▶ _What the task requires_: This exercise calls for an exact copy of the listing below.
#####
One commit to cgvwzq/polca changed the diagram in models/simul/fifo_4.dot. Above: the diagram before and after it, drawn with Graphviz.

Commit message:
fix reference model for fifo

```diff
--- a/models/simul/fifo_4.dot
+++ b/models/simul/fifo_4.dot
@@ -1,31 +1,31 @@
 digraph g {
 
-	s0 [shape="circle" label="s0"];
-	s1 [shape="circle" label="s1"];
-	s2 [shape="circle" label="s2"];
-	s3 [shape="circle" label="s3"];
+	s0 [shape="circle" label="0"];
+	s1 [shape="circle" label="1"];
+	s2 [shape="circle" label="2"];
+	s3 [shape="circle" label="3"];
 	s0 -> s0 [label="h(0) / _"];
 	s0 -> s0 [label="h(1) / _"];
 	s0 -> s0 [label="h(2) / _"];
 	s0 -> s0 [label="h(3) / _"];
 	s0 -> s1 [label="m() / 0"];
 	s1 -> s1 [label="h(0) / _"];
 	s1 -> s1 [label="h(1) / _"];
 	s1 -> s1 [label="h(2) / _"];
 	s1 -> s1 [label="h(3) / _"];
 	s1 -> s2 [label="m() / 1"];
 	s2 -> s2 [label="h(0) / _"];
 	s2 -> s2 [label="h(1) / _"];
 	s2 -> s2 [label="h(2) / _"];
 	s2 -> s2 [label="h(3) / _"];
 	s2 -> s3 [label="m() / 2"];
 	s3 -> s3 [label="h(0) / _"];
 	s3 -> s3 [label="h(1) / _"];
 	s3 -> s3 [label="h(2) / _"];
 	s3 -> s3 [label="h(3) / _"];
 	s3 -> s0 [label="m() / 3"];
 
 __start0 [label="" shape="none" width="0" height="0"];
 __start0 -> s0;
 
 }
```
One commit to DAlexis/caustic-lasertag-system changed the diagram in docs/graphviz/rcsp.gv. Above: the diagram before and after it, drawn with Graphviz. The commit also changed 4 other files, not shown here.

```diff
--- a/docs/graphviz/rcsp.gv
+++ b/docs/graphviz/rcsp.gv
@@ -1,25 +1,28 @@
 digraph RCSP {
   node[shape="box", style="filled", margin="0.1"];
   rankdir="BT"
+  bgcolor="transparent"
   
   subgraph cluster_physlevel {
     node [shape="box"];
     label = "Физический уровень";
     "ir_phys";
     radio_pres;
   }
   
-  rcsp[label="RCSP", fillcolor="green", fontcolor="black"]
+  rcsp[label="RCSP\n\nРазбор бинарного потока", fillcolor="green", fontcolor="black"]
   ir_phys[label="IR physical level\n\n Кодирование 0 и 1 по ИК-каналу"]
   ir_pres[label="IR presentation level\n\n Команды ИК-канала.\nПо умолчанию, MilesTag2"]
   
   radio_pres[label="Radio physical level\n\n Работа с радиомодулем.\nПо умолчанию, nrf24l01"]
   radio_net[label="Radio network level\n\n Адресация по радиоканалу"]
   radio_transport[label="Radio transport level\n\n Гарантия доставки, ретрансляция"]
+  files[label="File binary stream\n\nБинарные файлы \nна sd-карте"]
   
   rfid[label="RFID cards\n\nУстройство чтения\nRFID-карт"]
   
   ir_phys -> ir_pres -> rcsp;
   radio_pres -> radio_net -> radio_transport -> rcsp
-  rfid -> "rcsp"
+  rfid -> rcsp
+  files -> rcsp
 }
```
#####
▶ _Response_:
One commit to cgvwzq/polca changed the diagram in models/simul/fifo_4.dot. Above: the diagram before and after it, drawn with Graphviz.

Commit message:
fix reference model for fifo

```diff
--- a/models/simul/fifo_4.dot
+++ b/models/simul/fifo_4.dot
@@ -1,31 +1,31 @@
 digraph g {
 
-	s0 [shape="circle" label="s0"];
-	s1 [shape="circle" label="s1"];
-	s2 [shape="circle" label="s2"];
-	s3 [shape="circle" label="s3"];
+	s0 [shape="circle" label="0"];
+	s1 [shape="circle" label="1"];
+	s2 [shape="circle" label="2"];
+	s3 [shape="circle" label="3"];
 	s0 -> s0 [label="h(0) / _"];
 	s0 -> s0 [label="h(1) / _"];
 	s0 -> s0 [label="h(2) / _"];
 	s0 -> s0 [label="h(3) / _"];
 	s0 -> s1 [label="m() / 0"];
 	s1 -> s1 [label="h(0) / _"];
 	s1 -> s1 [label="h(1) / _"];
 	s1 -> s1 [label="h(2) / _"];
 	s1 -> s1 [label="h(3) / _"];
 	s1 -> s2 [label="m() / 1"];
 	s2 -> s2 [label="h(0) / _"];
 	s2 -> s2 [label="h(1) / _"];
 	s2 -> s2 [label="h(2) / _"];
 	s2 -> s2 [label="h(3) / _"];
 	s2 -> s3 [label="m() / 2"];
 	s3 -> s3 [label="h(0) / _"];
 	s3 -> s3 [label="h(1) / _"];
 	s3 -> s3 [label="h(2) / _"];
 	s3 -> s3 [label="h(3) / _"];
 	s3 -> s0 [label="m() / 3"];
 
 __start0 [label="" shape="none" width="0" height="0"];
 __start0 -> s0;
 
 }
```
One commit to DAlexis/caustic-lasertag-system changed the diagram in docs/graphviz/rcsp.gv. Above: the diagram before and after it, drawn with Graphviz. The commit also changed 4 other files, not shown here.

```diff
--- a/docs/graphviz/rcsp.gv
+++ b/docs/graphviz/rcsp.gv
@@ -1,25 +1,28 @@
 digraph RCSP {
   node[shape="box", style="filled", margin="0.1"];
   rankdir="BT"
+  bgcolor="transparent"
   
   subgraph cluster_physlevel {
     node [shape="box"];
     label = "Физический уровень";
     "ir_phys";
     radio_pres;
   }
   
-  rcsp[label="RCSP", fillcolor="green", fontcolor="black"]
+  rcsp[label="RCSP\n\nРазбор бинарного потока", fillcolor="green", fontcolor="black"]
   ir_phys[label="IR physical level\n\n Кодирование 0 и 1 по ИК-каналу"]
   ir_pres[label="IR presentation level\n\n Команды ИК-канала.\nПо умолчанию, MilesTag2"]
   
   radio_pres[label="Radio physical level\n\n Работа с радиомодулем.\nПо умолчанию, nrf24l01"]
   radio_net[label="Radio network level\n\n Адресация по радиоканалу"]
   radio_transport[label="Radio transport level\n\n Гарантия доставки, ретрансляция"]
+  files[label="File binary stream\n\nБинарные файлы \nна sd-карте"]
   
   rfid[label="RFID cards\n\nУстройство чтения\nRFID-карт"]
   
   ir_phys -> ir_pres -> rcsp;
   radio_pres -> radio_net -> radio_transport -> rcsp
-  rfid -> "rcsp"
+  rfid -> rcsp
+  files -> rcsp
 }
```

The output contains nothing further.